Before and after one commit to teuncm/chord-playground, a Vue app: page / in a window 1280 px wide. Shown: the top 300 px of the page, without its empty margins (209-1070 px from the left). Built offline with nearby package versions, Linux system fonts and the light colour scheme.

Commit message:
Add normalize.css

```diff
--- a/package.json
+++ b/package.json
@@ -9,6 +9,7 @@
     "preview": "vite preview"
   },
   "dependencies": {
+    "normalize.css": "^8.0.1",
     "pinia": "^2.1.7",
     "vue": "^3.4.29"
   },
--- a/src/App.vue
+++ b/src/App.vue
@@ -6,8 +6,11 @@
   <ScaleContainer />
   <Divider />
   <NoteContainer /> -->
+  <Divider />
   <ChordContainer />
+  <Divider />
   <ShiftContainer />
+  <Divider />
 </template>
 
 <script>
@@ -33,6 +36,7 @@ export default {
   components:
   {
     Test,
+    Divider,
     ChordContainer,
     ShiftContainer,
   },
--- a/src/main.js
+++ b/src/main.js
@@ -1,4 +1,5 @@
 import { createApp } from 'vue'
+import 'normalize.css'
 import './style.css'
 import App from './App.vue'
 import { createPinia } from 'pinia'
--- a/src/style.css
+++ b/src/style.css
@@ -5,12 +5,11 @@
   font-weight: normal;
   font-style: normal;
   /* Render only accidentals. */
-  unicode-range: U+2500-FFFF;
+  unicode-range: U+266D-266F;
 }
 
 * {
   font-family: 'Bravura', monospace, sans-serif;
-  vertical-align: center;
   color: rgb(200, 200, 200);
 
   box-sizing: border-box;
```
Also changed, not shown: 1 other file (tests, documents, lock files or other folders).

...

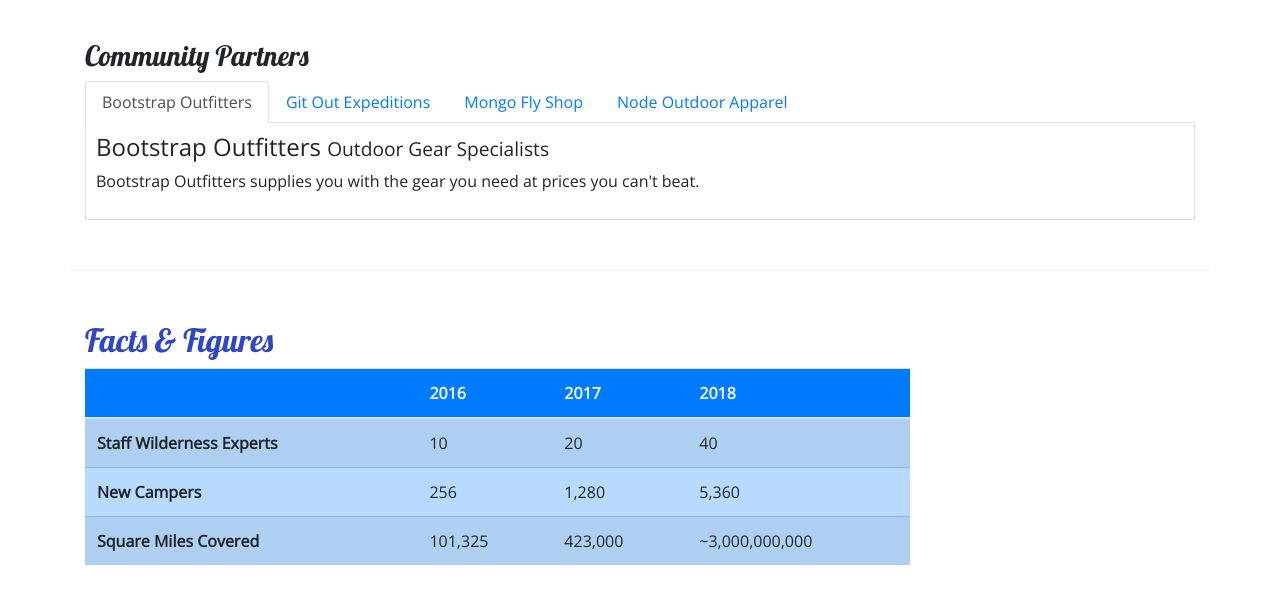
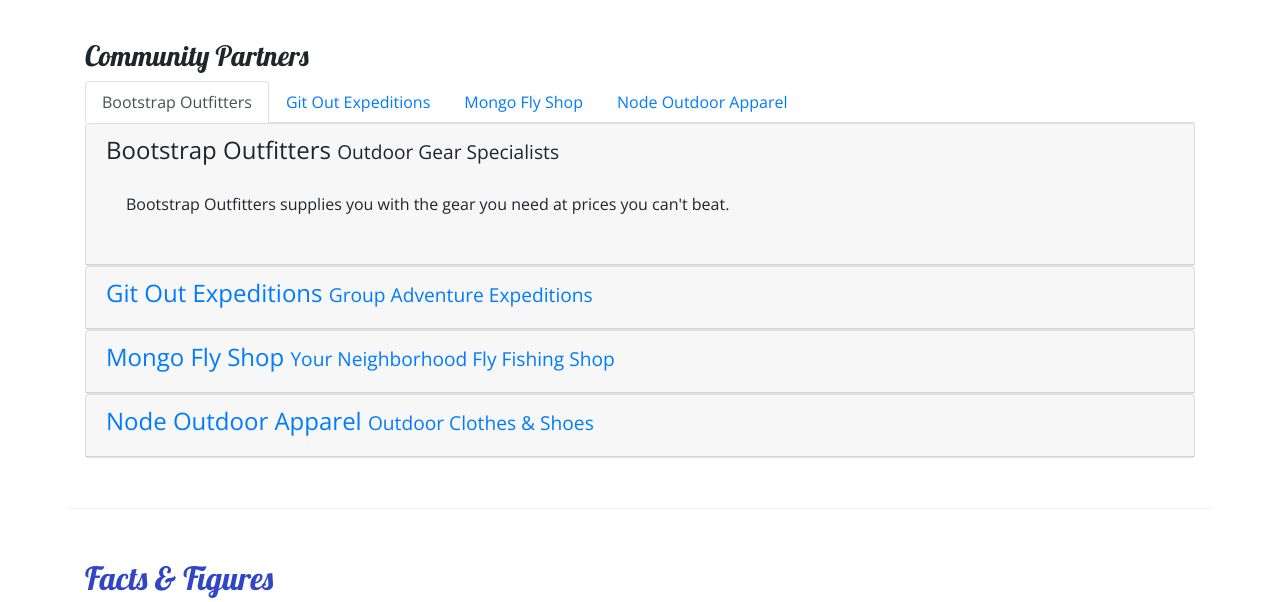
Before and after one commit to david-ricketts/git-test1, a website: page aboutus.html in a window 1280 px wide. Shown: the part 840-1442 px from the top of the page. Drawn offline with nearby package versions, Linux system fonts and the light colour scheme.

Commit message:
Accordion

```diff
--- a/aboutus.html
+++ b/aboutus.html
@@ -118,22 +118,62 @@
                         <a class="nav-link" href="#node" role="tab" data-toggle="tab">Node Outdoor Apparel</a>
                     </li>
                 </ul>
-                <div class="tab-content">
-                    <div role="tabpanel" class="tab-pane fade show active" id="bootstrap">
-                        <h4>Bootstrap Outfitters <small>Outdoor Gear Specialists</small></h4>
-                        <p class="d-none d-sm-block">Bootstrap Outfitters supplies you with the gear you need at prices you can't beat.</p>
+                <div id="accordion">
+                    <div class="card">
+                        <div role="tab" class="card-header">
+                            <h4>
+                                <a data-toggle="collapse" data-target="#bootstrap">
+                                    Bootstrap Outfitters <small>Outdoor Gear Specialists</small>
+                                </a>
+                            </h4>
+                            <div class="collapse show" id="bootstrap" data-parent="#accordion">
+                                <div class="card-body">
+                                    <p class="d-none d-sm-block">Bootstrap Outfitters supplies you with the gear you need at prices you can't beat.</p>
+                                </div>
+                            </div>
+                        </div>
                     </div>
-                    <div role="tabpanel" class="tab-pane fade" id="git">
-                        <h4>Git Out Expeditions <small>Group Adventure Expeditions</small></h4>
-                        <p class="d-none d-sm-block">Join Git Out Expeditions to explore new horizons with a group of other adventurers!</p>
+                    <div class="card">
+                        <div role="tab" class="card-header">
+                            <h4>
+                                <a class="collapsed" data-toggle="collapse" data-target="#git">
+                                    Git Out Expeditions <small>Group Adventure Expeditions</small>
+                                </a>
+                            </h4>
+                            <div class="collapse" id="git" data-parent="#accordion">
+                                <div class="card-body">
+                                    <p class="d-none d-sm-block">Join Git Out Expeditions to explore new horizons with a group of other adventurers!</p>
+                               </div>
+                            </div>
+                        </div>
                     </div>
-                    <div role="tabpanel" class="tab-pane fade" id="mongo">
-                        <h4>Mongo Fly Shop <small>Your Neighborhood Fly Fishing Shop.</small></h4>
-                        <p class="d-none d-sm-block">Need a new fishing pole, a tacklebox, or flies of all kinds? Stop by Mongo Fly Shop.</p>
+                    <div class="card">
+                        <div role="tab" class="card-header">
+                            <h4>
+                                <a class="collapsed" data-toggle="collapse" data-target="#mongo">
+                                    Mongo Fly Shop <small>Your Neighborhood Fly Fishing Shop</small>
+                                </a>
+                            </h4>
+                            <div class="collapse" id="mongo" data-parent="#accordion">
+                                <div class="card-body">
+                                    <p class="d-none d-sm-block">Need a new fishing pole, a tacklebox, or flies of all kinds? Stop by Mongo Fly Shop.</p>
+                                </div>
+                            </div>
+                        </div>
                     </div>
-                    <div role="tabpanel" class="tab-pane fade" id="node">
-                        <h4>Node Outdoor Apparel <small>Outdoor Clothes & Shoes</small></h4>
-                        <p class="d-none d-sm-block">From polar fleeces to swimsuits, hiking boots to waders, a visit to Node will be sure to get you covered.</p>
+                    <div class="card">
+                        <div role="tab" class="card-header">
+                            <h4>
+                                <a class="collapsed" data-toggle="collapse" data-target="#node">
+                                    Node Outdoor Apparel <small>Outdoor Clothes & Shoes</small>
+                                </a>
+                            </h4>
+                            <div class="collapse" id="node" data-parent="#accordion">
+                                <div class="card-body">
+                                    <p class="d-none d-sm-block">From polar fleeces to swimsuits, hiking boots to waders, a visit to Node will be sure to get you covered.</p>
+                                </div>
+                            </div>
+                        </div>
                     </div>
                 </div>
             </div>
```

---

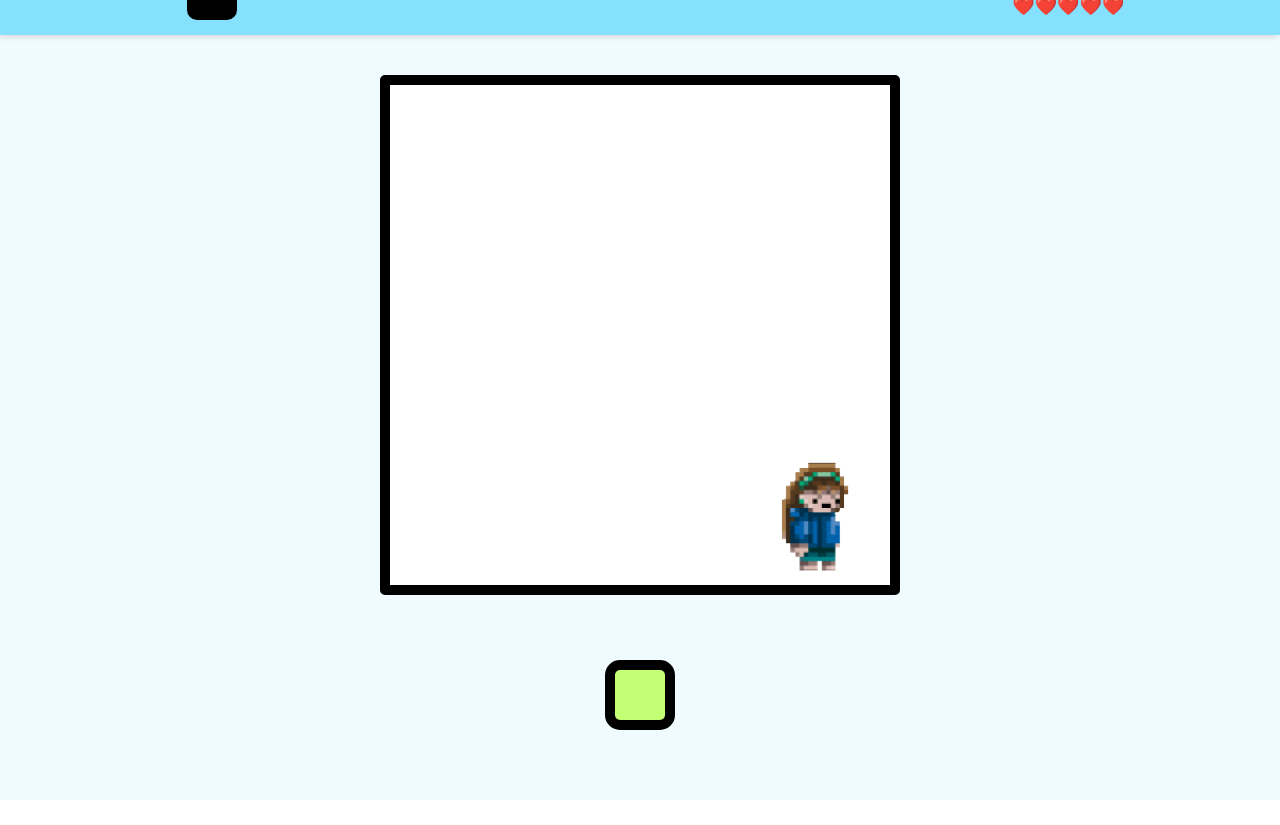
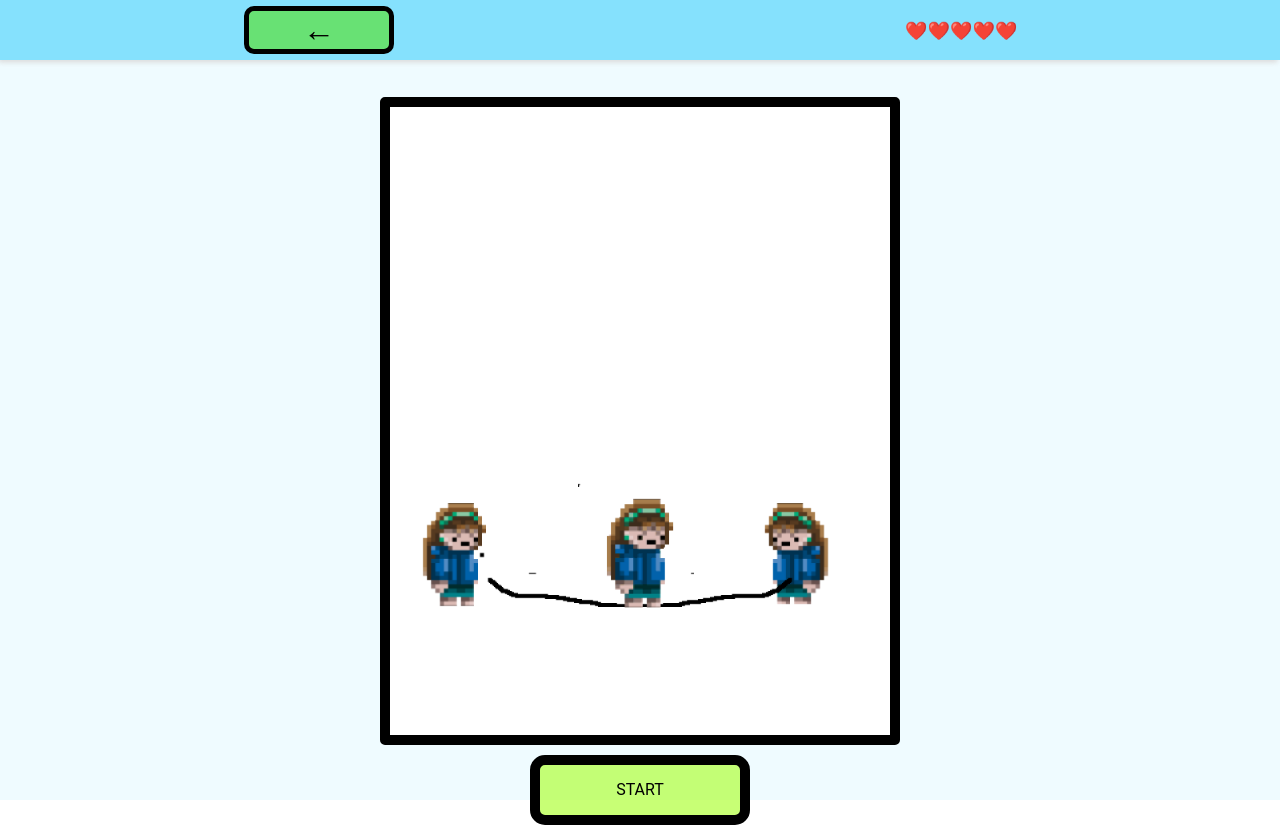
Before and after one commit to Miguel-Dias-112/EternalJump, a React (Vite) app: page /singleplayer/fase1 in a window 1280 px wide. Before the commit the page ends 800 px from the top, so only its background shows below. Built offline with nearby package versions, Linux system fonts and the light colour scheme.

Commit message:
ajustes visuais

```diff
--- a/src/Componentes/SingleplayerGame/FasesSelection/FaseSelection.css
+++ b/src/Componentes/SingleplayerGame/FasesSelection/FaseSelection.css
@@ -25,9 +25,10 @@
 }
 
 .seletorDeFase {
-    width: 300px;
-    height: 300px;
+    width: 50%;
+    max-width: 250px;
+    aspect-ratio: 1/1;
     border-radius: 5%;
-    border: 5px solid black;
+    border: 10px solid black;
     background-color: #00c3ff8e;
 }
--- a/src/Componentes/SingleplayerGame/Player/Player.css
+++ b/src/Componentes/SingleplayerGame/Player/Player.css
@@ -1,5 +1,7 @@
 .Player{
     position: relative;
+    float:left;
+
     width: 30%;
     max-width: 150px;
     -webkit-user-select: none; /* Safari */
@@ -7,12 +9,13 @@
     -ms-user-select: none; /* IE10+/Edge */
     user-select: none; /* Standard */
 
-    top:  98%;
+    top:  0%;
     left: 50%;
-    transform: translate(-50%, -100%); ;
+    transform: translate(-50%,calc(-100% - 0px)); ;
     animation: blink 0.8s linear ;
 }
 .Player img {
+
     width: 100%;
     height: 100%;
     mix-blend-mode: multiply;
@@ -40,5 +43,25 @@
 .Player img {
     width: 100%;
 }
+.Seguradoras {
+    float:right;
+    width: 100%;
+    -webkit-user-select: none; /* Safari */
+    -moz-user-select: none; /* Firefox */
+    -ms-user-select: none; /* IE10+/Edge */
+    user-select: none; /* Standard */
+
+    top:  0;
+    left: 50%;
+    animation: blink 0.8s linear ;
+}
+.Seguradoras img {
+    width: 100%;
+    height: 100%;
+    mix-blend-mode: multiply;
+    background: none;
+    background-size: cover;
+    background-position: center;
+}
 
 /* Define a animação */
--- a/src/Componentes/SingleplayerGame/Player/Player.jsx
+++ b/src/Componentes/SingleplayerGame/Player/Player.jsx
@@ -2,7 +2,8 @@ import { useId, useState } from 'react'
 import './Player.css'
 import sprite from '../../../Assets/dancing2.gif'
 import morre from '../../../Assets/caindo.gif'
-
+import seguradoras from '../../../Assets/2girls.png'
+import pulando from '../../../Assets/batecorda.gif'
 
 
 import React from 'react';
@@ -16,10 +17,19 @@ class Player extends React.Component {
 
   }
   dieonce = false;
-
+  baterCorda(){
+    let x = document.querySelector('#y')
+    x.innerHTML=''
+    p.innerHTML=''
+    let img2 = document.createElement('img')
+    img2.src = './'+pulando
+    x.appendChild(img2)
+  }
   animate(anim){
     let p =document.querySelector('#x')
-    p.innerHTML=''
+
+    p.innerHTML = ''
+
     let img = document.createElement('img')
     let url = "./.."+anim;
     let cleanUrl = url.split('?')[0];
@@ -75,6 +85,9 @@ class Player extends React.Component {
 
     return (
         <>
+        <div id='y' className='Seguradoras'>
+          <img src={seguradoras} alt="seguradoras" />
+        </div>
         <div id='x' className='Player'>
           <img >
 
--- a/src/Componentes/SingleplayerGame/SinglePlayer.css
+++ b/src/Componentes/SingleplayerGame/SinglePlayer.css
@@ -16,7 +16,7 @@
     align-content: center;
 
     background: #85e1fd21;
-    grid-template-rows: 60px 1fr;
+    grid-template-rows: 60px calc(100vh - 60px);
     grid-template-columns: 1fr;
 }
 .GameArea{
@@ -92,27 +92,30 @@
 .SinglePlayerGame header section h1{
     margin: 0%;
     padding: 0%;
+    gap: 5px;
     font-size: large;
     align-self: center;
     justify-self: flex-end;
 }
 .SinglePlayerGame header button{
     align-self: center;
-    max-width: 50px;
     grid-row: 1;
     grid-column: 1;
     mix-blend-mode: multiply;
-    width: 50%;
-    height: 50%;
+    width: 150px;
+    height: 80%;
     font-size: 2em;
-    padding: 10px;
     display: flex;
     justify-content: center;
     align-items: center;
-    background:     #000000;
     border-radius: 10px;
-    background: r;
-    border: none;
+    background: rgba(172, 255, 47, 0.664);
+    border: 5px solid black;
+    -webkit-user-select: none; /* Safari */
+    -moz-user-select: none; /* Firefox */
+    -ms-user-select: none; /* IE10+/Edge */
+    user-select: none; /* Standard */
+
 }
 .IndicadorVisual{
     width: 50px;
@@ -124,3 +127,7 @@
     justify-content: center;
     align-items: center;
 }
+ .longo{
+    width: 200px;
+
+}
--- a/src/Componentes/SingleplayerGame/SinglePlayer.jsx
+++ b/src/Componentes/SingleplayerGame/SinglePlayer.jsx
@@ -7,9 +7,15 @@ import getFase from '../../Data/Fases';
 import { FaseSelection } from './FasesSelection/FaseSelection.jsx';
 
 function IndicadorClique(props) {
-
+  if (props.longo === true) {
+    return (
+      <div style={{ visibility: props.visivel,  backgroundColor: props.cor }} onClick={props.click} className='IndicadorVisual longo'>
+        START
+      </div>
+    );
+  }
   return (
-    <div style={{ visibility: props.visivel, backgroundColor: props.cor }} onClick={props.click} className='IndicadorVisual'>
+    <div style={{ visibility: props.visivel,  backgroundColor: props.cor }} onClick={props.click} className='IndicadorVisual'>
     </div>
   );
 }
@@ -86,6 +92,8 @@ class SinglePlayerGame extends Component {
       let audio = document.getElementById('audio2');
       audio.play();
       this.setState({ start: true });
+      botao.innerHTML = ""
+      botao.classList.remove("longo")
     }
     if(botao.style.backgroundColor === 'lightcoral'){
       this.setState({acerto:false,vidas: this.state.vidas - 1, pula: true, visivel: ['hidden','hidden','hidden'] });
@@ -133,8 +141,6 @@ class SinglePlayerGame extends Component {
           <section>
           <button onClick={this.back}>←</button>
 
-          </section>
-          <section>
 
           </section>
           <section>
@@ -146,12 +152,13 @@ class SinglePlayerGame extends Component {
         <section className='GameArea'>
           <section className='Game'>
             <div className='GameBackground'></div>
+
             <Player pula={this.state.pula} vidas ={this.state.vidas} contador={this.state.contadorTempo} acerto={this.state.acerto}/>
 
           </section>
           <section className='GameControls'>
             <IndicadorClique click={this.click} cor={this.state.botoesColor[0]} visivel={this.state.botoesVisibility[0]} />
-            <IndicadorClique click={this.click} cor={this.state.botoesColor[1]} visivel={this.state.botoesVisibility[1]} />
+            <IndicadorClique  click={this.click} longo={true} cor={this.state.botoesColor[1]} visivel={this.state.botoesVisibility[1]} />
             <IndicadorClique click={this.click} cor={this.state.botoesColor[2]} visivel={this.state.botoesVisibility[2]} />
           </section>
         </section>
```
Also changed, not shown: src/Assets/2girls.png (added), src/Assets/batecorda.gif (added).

# THE TASK:
Among the entries above, copy exactly only the lines starting with the one containing "Before and after one commit to teuncm/chord-playground, a" and going through the one containing "Also changed, not shown: 1", both ends included.

# FINAL ANSWER:
Before and after one commit to teuncm/chord-playground, a Vue app: page / in a window 1280 px wide. Shown: the top 300 px of the page, without its empty margins (209-1070 px from the left). Built offline with nearby package versions, Linux system fonts and the light colour scheme.

Commit message:
Add normalize.css

```diff
--- a/package.json
+++ b/package.json
@@ -9,6 +9,7 @@
     "preview": "vite preview"
   },
   "dependencies": {
+    "normalize.css": "^8.0.1",
     "pinia": "^2.1.7",
     "vue": "^3.4.29"
   },
--- a/src/App.vue
+++ b/src/App.vue
@@ -6,8 +6,11 @@
   <ScaleContainer />
   <Divider />
   <NoteContainer /> -->
+  <Divider />
   <ChordContainer />
+  <Divider />
   <ShiftContainer />
+  <Divider />
 </template>
 
 <script>
@@ -33,6 +36,7 @@ export default {
   components:
   {
     Test,
+    Divider,
     ChordContainer,
     ShiftContainer,
   },
--- a/src/main.js
+++ b/src/main.js
@@ -1,4 +1,5 @@
 import { createApp } from 'vue'
+import 'normalize.css'
 import './style.css'
 import App from './App.vue'
 import { createPinia } from 'pinia'
--- a/src/style.css
+++ b/src/style.css
@@ -5,12 +5,11 @@
   font-weight: normal;
   font-style: normal;
   /* Render only accidentals. */
-  unicode-range: U+2500-FFFF;
+  unicode-range: U+266D-266F;
 }
 
 * {
   font-family: 'Bravura', monospace, sans-serif;
-  vertical-align: center;
   color: rgb(200, 200, 200);
 
   box-sizing: border-box;
```
Also changed, not shown: 1 other file (tests, documents, lock files or other folders).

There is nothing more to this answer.